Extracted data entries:

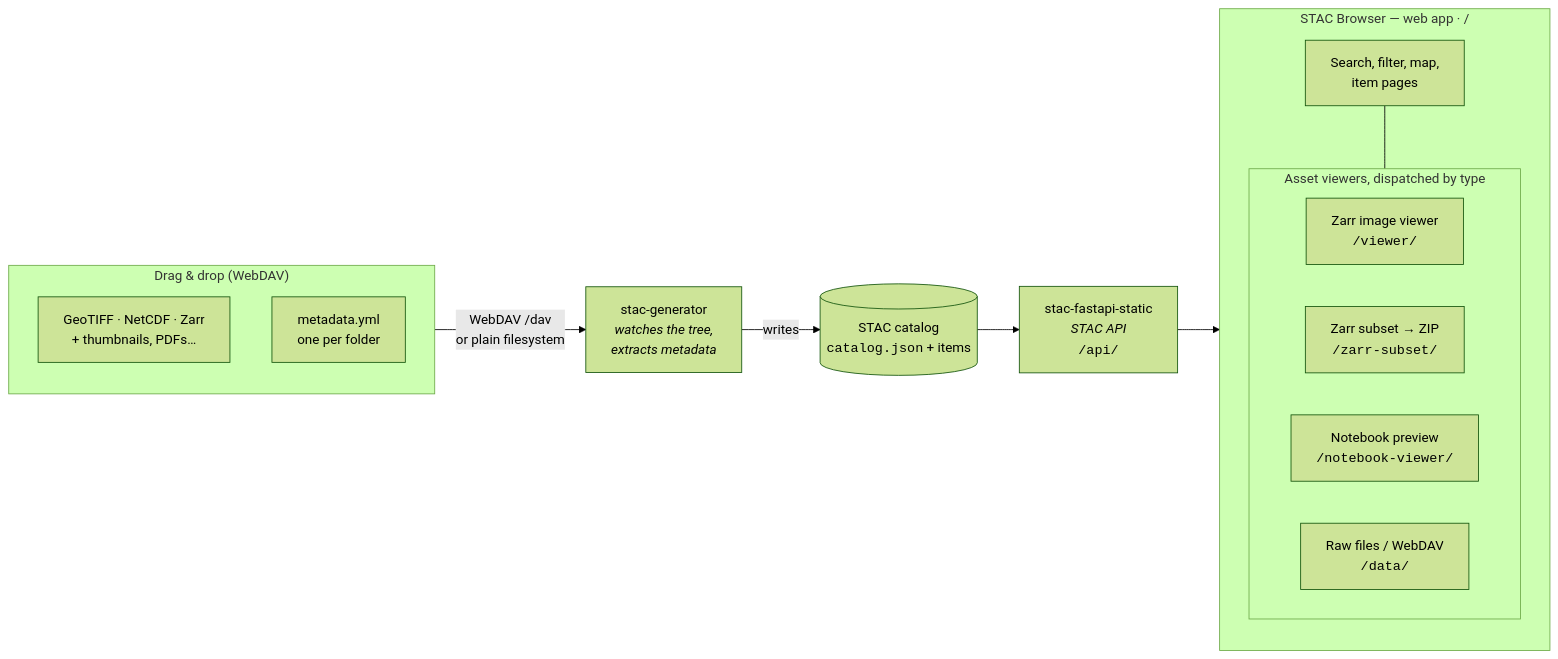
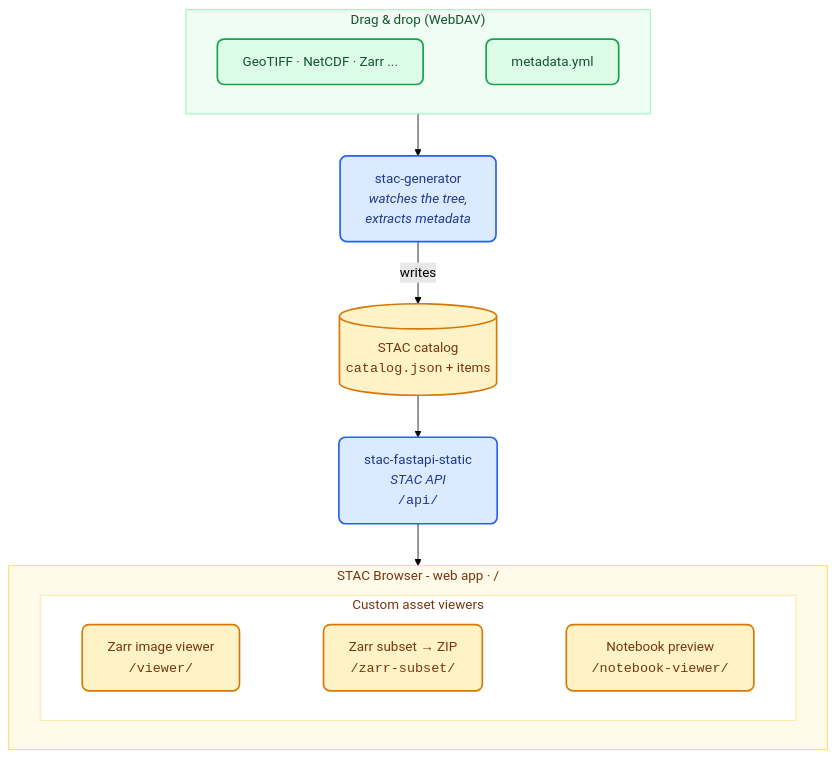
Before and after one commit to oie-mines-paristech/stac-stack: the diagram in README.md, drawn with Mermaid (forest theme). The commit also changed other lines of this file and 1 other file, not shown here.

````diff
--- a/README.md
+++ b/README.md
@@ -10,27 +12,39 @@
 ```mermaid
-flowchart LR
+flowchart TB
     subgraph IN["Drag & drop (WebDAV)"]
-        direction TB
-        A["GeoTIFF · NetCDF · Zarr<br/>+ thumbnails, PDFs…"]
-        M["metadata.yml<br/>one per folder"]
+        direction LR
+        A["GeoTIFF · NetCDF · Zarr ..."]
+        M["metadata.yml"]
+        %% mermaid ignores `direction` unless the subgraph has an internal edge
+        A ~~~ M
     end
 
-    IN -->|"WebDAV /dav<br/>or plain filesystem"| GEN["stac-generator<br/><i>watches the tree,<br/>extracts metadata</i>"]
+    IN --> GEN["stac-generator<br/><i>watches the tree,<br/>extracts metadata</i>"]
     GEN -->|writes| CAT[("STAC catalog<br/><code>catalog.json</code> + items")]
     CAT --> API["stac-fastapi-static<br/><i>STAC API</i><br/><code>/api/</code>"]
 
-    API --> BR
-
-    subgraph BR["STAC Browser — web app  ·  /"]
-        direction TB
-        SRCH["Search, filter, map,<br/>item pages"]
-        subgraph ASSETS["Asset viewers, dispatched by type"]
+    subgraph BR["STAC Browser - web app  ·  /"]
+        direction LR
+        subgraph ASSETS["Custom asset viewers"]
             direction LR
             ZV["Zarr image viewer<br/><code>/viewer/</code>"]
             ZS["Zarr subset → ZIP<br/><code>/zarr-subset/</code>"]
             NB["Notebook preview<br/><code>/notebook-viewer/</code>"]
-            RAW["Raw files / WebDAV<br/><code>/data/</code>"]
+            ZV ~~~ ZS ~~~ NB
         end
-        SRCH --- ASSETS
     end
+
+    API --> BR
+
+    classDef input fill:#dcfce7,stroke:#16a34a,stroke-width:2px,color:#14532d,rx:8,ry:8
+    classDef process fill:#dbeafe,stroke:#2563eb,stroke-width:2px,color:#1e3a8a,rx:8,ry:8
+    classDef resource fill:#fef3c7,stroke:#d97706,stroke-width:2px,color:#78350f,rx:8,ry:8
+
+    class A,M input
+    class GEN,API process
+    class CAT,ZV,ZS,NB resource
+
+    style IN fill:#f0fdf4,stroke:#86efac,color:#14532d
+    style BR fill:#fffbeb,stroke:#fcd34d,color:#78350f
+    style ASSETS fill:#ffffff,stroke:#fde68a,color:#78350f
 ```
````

### [What you are asked to do]
The line with "style BR fill:#fffbeb,stroke:#fcd34d,color:#78350f", the last line of the data above, and every line between them should be duplicated exactly, with nothing else.

### [Answer]
+    style BR fill:#fffbeb,stroke:#fcd34d,color:#78350f
+    style ASSETS fill:#ffffff,stroke:#fde68a,color:#78350f
 ```
````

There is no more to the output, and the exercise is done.